*Directions for this task*
Write the records out again exactly, but without pictures.

*Data for processing*
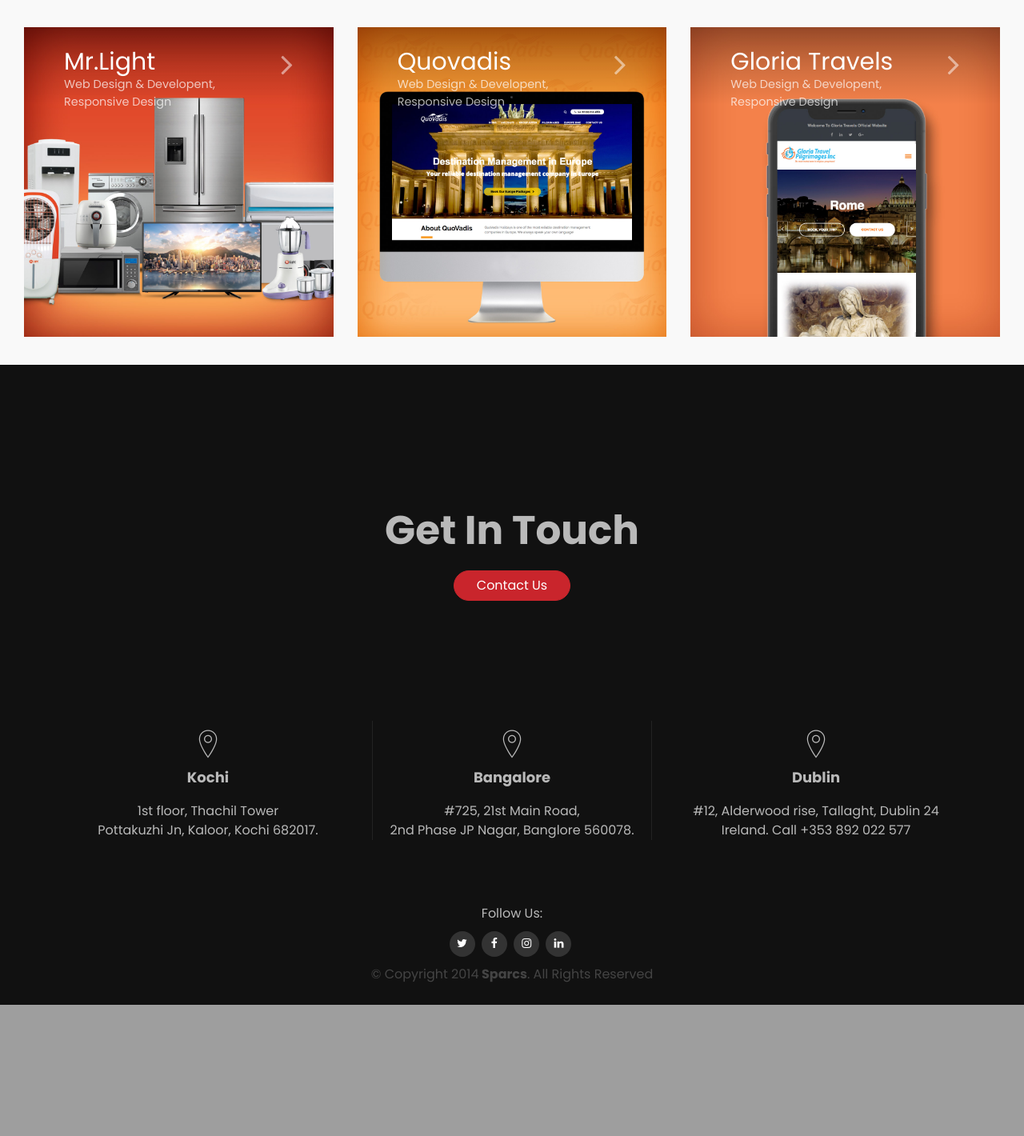
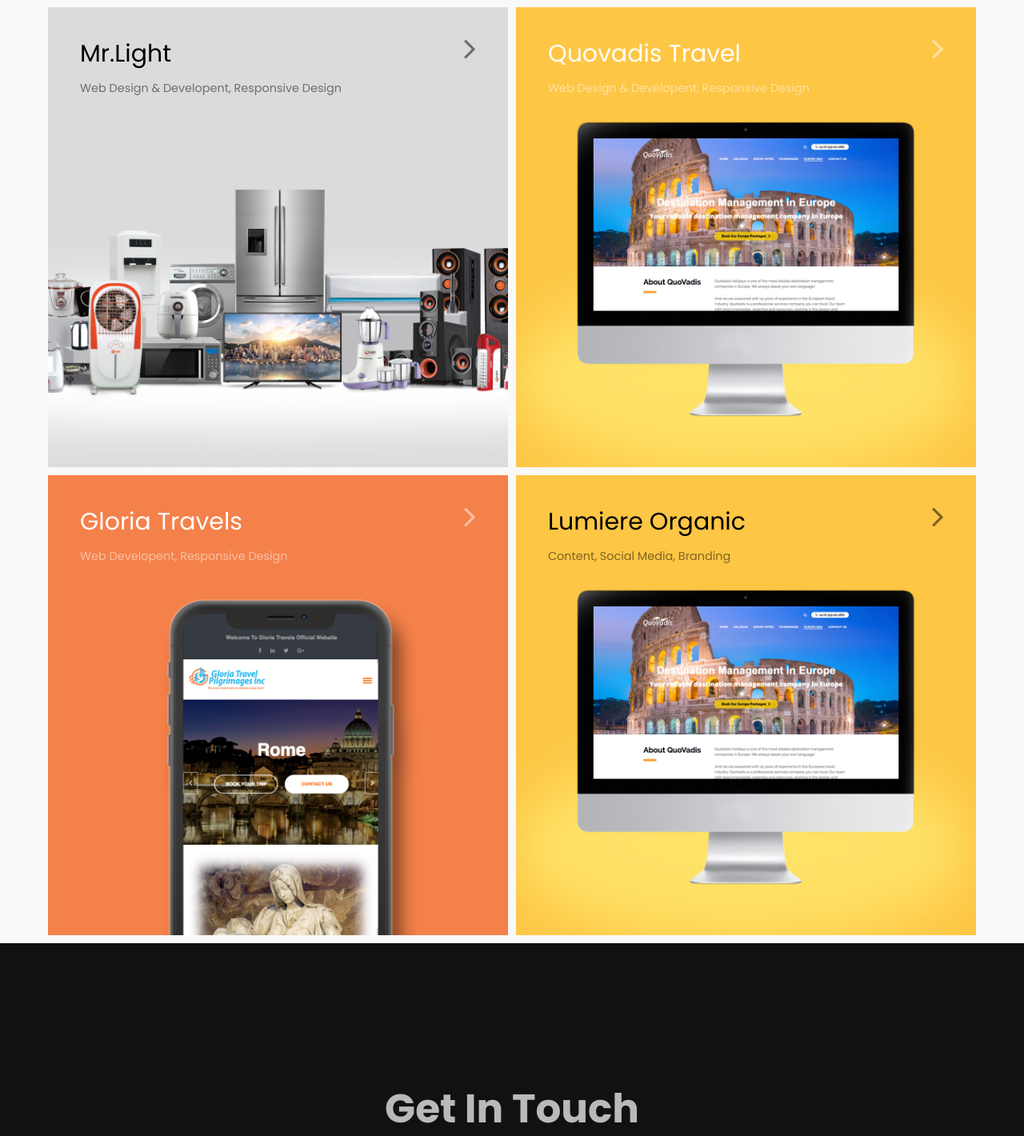
Before and after one commit to SparcsDigitalAgency/sparcs, a PHP site: page /sparcs-new/works.php in a window 1280 px wide. Shown: the part 801-2221 px from the top of the page at 80% size. Before the commit the page ends 2057 px from the top, so only its background shows below. Run offline with PHP 8.4, Linux system fonts and the light colour scheme; some web fonts are replaced.

Commit message:
Work column changes in style and HTML home page and work page

```diff
--- a/sparcs-new/css/style.css
+++ b/sparcs-new/css/style.css
@@ -121,6 +121,7 @@ z-index: 11;
 padding-top: 12px;
 color: #fff;
 }
+
 @media (max-width: 768px) {
 .back-to-top {
 bottom: 15px;
@@ -317,10 +318,17 @@ bottom: -9px;
 * responsive:
 * header
 * ------------------------------------------------------------------- */
+@media only screen and (min-width: 1600px) {
+.container {
+max-width: 1410px;
+}
+}
+
 @media only screen and (max-width: 1600px) {
 .header-logo {
 left: 60px;
 }
+
 .header-menu-toggle {
 right: 60px;
 }
@@ -628,7 +636,7 @@ z-index: 10;
 margin-bottom: 50px;
 }
 .about-content {
-margin-top: 50%;
+margin-top: 40%;
 }
 #about h2 {
 color: #444;
@@ -658,10 +666,10 @@ background-size: cover;
 height: 100vh;
 }
 #services .margintop {
-padding: 10% 0% 0% 0%;
+padding-top: 10%;
 }
 .services-content {
-margin-top: 65%;
+margin-top: 20%;
 }
 #services h2 {
 color: #444;
@@ -1143,7 +1151,7 @@ position: relative;
 z-index: 10;
 }
 #works-section1 .works-content {
-margin-top: 50%;
+margin-top: 40%;
 }
 #works-section1 h2 {
 color: #444;
@@ -1151,8 +1159,10 @@ font-size: 50px;
 font-weight: 700;
 }
 #works-section2{
-padding: 0% 0% 0% 0%;
 background: #f9f9f9;
+}
+#works-section2 .container{
+padding:5px 0;
 }
 .works-section1-list{
 margin-left: -40px;
@@ -1227,6 +1237,9 @@ color: #444;
 .marginbottom{
 margin-bottom: 20px;
 }
+#works-section2 .items{
+	padding: 5px;
+}
 #works-section2 .portfolio-item {
 overflow: hidden;
 position: relative;
@@ -1235,7 +1248,6 @@ vertical-align: middle;
 text-align: center;
 height:auto;
 width: 100%;
-margin:20px 0;
 }
 .work-container{
 	padding: 15px;
@@ -1271,18 +1283,20 @@ font-weight: 700;
 #works-section2 .texts{
 	position: absolute;
 	z-index:999;
-	padding: 25px 0px 0px 50px;
+	padding: 20px 40px;
 	text-align: left;
 	width: 100%;
 }
 #works-section2 .texts-head{
-	display: inline-block;
-	width: 75%;
+	transition: all 0.4s ease;
+	width: 90%;
+	float:left;
+
 }
 #works-section2 .texts p{
 	color: #fff;
 	font-size: 0.9em;
-	opacity: 0.7;
+	opacity: 0.5;
 }
 #works-section2 .texts h2 {
     color: #fff;
@@ -1290,20 +1304,30 @@ font-weight: 700;
     margin: 0;
     text-transform: capitalize;
     font-weight: 400;
+    padding:20px 0 15px;
 }
 #works-section2 .texts-icon{
 	float: right;
+	text-align: right;
+	width: 10%;
+	opacity: 0.5;
 	transition: all 0.4s ease;
-	margin-right: 15%;
-	opacity: 0.5;
-}
+	padding: 10px 0 0 0;
+}
+
 #works-section2 .texts-icon .fa{
 	font-size: 42px;
     color: #fff;
 }
-#works-section2 .portfolio-item:hover  .texts-icon{
-    margin-right: 10%;
-}
+#works-section2 .portfolio-item:hover .texts-icon{
+    padding-right:10px;
+}
+#works-section2 .portfolio-item:hover  .texts-head{
+    padding-left:5px;
+}
+
+#works-section2 .black h2, #works-section2 .black p, #works-section2 .black .fa{color: #000;}
+#works-section2 .white h2, #works-section2 .white p, #works-section2 .white .fa{color: #fff;}
 
 /* #works-section2 .portfolio-item:hover .portfolio-overlay background-image: linear-gradient(#00000050 7% , #ffff0000 20%);{
 opacity: 1;
--- a/sparcs-new/works.php
+++ b/sparcs-new/works.php
@@ -33,63 +33,70 @@
    works section2
    ============================-->
 <section id="works-section2">
-   <div class="container-fluid">
-      <div class="work-container">
+   <div class="container">
+
          <div class="row">
-            <div class="col-lg-4 ">
-               <div class="portfolio-item">
+            <div class="col-lg-6 items">
+               <div class="portfolio-item black">
                   <a href="mr-light.php" class="portfolio-popup">
+
                      <div class="texts">
                         <div class="texts-head">
                            <h2 >Mr.Light</h2>
                            <p >Web Design & Developent, Responsive Design</p>
                         </div>
-                        <div class="texts-icon">
-                           <i class="fa fa-angle-right"></i>
-                        </div>
+                        <div class="texts-icon"><i class="fa fa-angle-right"></i></div>
                      </div>
                      <img src="img/mrlight/cover.jpg" alt="">
-                     <div class="portfolio-overlay"></div>
                   </a>
                </div>
             </div>
-            <div class="col-lg-4 ">
-               <div class="portfolio-item">
+            <div class="col-lg-6 items">
+               <div class="portfolio-item white">
                   <a href="mr-light.php" class="portfolio-popup">
                      <div class="texts">
                         <div class="texts-head">
-                           <h2 >Quovadis</h2>
+                           <h2 >Quovadis Travel</h2>
                            <p >Web Design & Developent, Responsive Design</p>
                         </div>
-                        <div class="texts-icon">
-                           <i class="fa fa-angle-right"></i>
-                        </div>
+                        <div class="texts-icon"><i class="fa fa-angle-right"></i></div>
                      </div>
                      <img src="img/quovadis/cover.jpg" alt="">
-                     <div class="portfolio-overlay"></div>
                   </a>
                </div>
             </div>
-            <div class="col-lg-4 ">
-               <div class="portfolio-item">
+            <div class="col-lg-6 items">
+               <div class="portfolio-item white">
                   <a href="mr-light.php" class="portfolio-popup">
                      <div class="texts">
                         <div class="texts-head">
                            <h2 >Gloria Travels</h2>
-                           <p >Web Design & Developent, Responsive Design</p>
+                           <p >Web Developent, Responsive Design</p>
                         </div>
-                        <div class="texts-icon">
-                           <i class="fa fa-angle-right"></i>
-                        </div>
+                        <div class="texts-icon"><i class="fa fa-angle-right"></i></div>
                      </div>
                      <img src="img/gloria-travels/cover.jpg" alt="">
-                     <div class="portfolio-overlay"></div>
                   </a>
                </div>
             </div>
+            <div class="col-lg-6 items">
+               <div class="portfolio-item black">
+                  <a href="mr-light.php" class="portfolio-popup">
+                     <div class="texts">
+                        <div class="texts-head">
+                           <h2 >Lumiere Organic</h2>
+                           <p >Content, Social Media, Branding</p>
+                        </div>
+                        <div class="texts-icon"><i class="fa fa-angle-right"></i></div>
+                     </div>
+                     <img src="img/quovadis/cover.jpg" alt="">
+                  </a>
+               </div>
+            </div>
+
+
          </div>
       </div>
-   </div>
 </section>
 <!--==========================
    end of works  Section2
```
Also changed, not shown: sparcs-new/index.php (+58 -42 lines), sparcs-new/img/gloria-travels/cover.jpg, sparcs-new/img/mrlight/cover.jpg, sparcs-new/img/quovadis/cover.jpg, 1 other file.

*Exercise result*
Before and after one commit to SparcsDigitalAgency/sparcs, a PHP site: page /sparcs-new/works.php in a window 1280 px wide. Shown: the part 801-2221 px from the top of the page at 80% size. Before the commit the page ends 2057 px from the top, so only its background shows below. Run offline with PHP 8.4, Linux system fonts and the light colour scheme; some web fonts are replaced.

Commit message:
Work column changes in style and HTML home page and work page

```diff
--- a/sparcs-new/css/style.css
+++ b/sparcs-new/css/style.css
@@ -121,6 +121,7 @@ z-index: 11;
 padding-top: 12px;
 color: #fff;
 }
+
 @media (max-width: 768px) {
 .back-to-top {
 bottom: 15px;
@@ -317,10 +318,17 @@ bottom: -9px;
 * responsive:
 * header
 * ------------------------------------------------------------------- */
+@media only screen and (min-width: 1600px) {
+.container {
+max-width: 1410px;
+}
+}
+
 @media only screen and (max-width: 1600px) {
 .header-logo {
 left: 60px;
 }
+
 .header-menu-toggle {
 right: 60px;
 }
@@ -628,7 +636,7 @@ z-index: 10;
 margin-bottom: 50px;
 }
 .about-content {
-margin-top: 50%;
+margin-top: 40%;
 }
 #about h2 {
 color: #444;
@@ -658,10 +666,10 @@ background-size: cover;
 height: 100vh;
 }
 #services .margintop {
-padding: 10% 0% 0% 0%;
+padding-top: 10%;
 }
 .services-content {
-margin-top: 65%;
+margin-top: 20%;
 }
 #services h2 {
 color: #444;
@@ -1143,7 +1151,7 @@ position: relative;
 z-index: 10;
 }
 #works-section1 .works-content {
-margin-top: 50%;
+margin-top: 40%;
 }
 #works-section1 h2 {
 color: #444;
@@ -1151,8 +1159,10 @@ font-size: 50px;
 font-weight: 700;
 }
 #works-section2{
-padding: 0% 0% 0% 0%;
 background: #f9f9f9;
+}
+#works-section2 .container{
+padding:5px 0;
 }
 .works-section1-list{
 margin-left: -40px;
@@ -1227,6 +1237,9 @@ color: #444;
 .marginbottom{
 margin-bottom: 20px;
 }
+#works-section2 .items{
+	padding: 5px;
+}
 #works-section2 .portfolio-item {
 overflow: hidden;
 position: relative;
@@ -1235,7 +1248,6 @@ vertical-align: middle;
 text-align: center;
 height:auto;
 width: 100%;
-margin:20px 0;
 }
 .work-container{
 	padding: 15px;
@@ -1271,18 +1283,20 @@ font-weight: 700;
 #works-section2 .texts{
 	position: absolute;
 	z-index:999;
-	padding: 25px 0px 0px 50px;
+	padding: 20px 40px;
 	text-align: left;
 	width: 100%;
 }
 #works-section2 .texts-head{
-	display: inline-block;
-	width: 75%;
+	transition: all 0.4s ease;
+	width: 90%;
+	float:left;
+
 }
 #works-section2 .texts p{
 	color: #fff;
 	font-size: 0.9em;
-	opacity: 0.7;
+	opacity: 0.5;
 }
 #works-section2 .texts h2 {
     color: #fff;
@@ -1290,20 +1304,30 @@ font-weight: 700;
     margin: 0;
     text-transform: capitalize;
     font-weight: 400;
+    padding:20px 0 15px;
 }
 #works-section2 .texts-icon{
 	float: right;
+	text-align: right;
+	width: 10%;
+	opacity: 0.5;
 	transition: all 0.4s ease;
-	margin-right: 15%;
-	opacity: 0.5;
-}
+	padding: 10px 0 0 0;
+}
+
 #works-section2 .texts-icon .fa{
 	font-size: 42px;
     color: #fff;
 }
-#works-section2 .portfolio-item:hover  .texts-icon{
-    margin-right: 10%;
-}
+#works-section2 .portfolio-item:hover .texts-icon{
+    padding-right:10px;
+}
+#works-section2 .portfolio-item:hover  .texts-head{
+    padding-left:5px;
+}
+
+#works-section2 .black h2, #works-section2 .black p, #works-section2 .black .fa{color: #000;}
+#works-section2 .white h2, #works-section2 .white p, #works-section2 .white .fa{color: #fff;}
 
 /* #works-section2 .portfolio-item:hover .portfolio-overlay background-image: linear-gradient(#00000050 7% , #ffff0000 20%);{
 opacity: 1;
--- a/sparcs-new/works.php
+++ b/sparcs-new/works.php
@@ -33,63 +33,70 @@
    works section2
    ============================-->
 <section id="works-section2">
-   <div class="container-fluid">
-      <div class="work-container">
+   <div class="container">
+
          <div class="row">
-            <div class="col-lg-4 ">
-               <div class="portfolio-item">
+            <div class="col-lg-6 items">
+               <div class="portfolio-item black">
                   <a href="mr-light.php" class="portfolio-popup">
+
                      <div class="texts">
                         <div class="texts-head">
                            <h2 >Mr.Light</h2>
                            <p >Web Design & Developent, Responsive Design</p>
                         </div>
-                        <div class="texts-icon">
-                           <i class="fa fa-angle-right"></i>
-                        </div>
+                        <div class="texts-icon"><i class="fa fa-angle-right"></i></div>
                      </div>
                      <img src="img/mrlight/cover.jpg" alt="">
-                     <div class="portfolio-overlay"></div>
                   </a>
                </div>
             </div>
-            <div class="col-lg-4 ">
-               <div class="portfolio-item">
+            <div class="col-lg-6 items">
+               <div class="portfolio-item white">
                   <a href="mr-light.php" class="portfolio-popup">
                      <div class="texts">
                         <div class="texts-head">
-                           <h2 >Quovadis</h2>
+                           <h2 >Quovadis Travel</h2>
                            <p >Web Design & Developent, Responsive Design</p>
                         </div>
-                        <div class="texts-icon">
-                           <i class="fa fa-angle-right"></i>
-                        </div>
+                        <div class="texts-icon"><i class="fa fa-angle-right"></i></div>
                      </div>
                      <img src="img/quovadis/cover.jpg" alt="">
-                     <div class="portfolio-overlay"></div>
                   </a>
                </div>
             </div>
-            <div class="col-lg-4 ">
-               <div class="portfolio-item">
+            <div class="col-lg-6 items">
+               <div class="portfolio-item white">
                   <a href="mr-light.php" class="portfolio-popup">
                      <div class="texts">
                         <div class="texts-head">
                            <h2 >Gloria Travels</h2>
-                           <p >Web Design & Developent, Responsive Design</p>
+                           <p >Web Developent, Responsive Design</p>
                         </div>
-                        <div class="texts-icon">
-                           <i class="fa fa-angle-right"></i>
-                        </div>
+                        <div class="texts-icon"><i class="fa fa-angle-right"></i></div>
                      </div>
                      <img src="img/gloria-travels/cover.jpg" alt="">
-                     <div class="portfolio-overlay"></div>
                   </a>
                </div>
             </div>
+            <div class="col-lg-6 items">
+               <div class="portfolio-item black">
+                  <a href="mr-light.php" class="portfolio-popup">
+                     <div class="texts">
+                        <div class="texts-head">
+                           <h2 >Lumiere Organic</h2>
+                           <p >Content, Social Media, Branding</p>
+                        </div>
+                        <div class="texts-icon"><i class="fa fa-angle-right"></i></div>
+                     </div>
+                     <img src="img/quovadis/cover.jpg" alt="">
+                  </a>
+               </div>
+            </div>
+
+
          </div>
       </div>
-   </div>
 </section>
 <!--==========================
    end of works  Section2
```
Also changed, not shown: sparcs-new/index.php (+58 -42 lines), sparcs-new/img/gloria-travels/cover.jpg, sparcs-new/img/mrlight/cover.jpg, sparcs-new/img/quovadis/cover.jpg, 1 other file.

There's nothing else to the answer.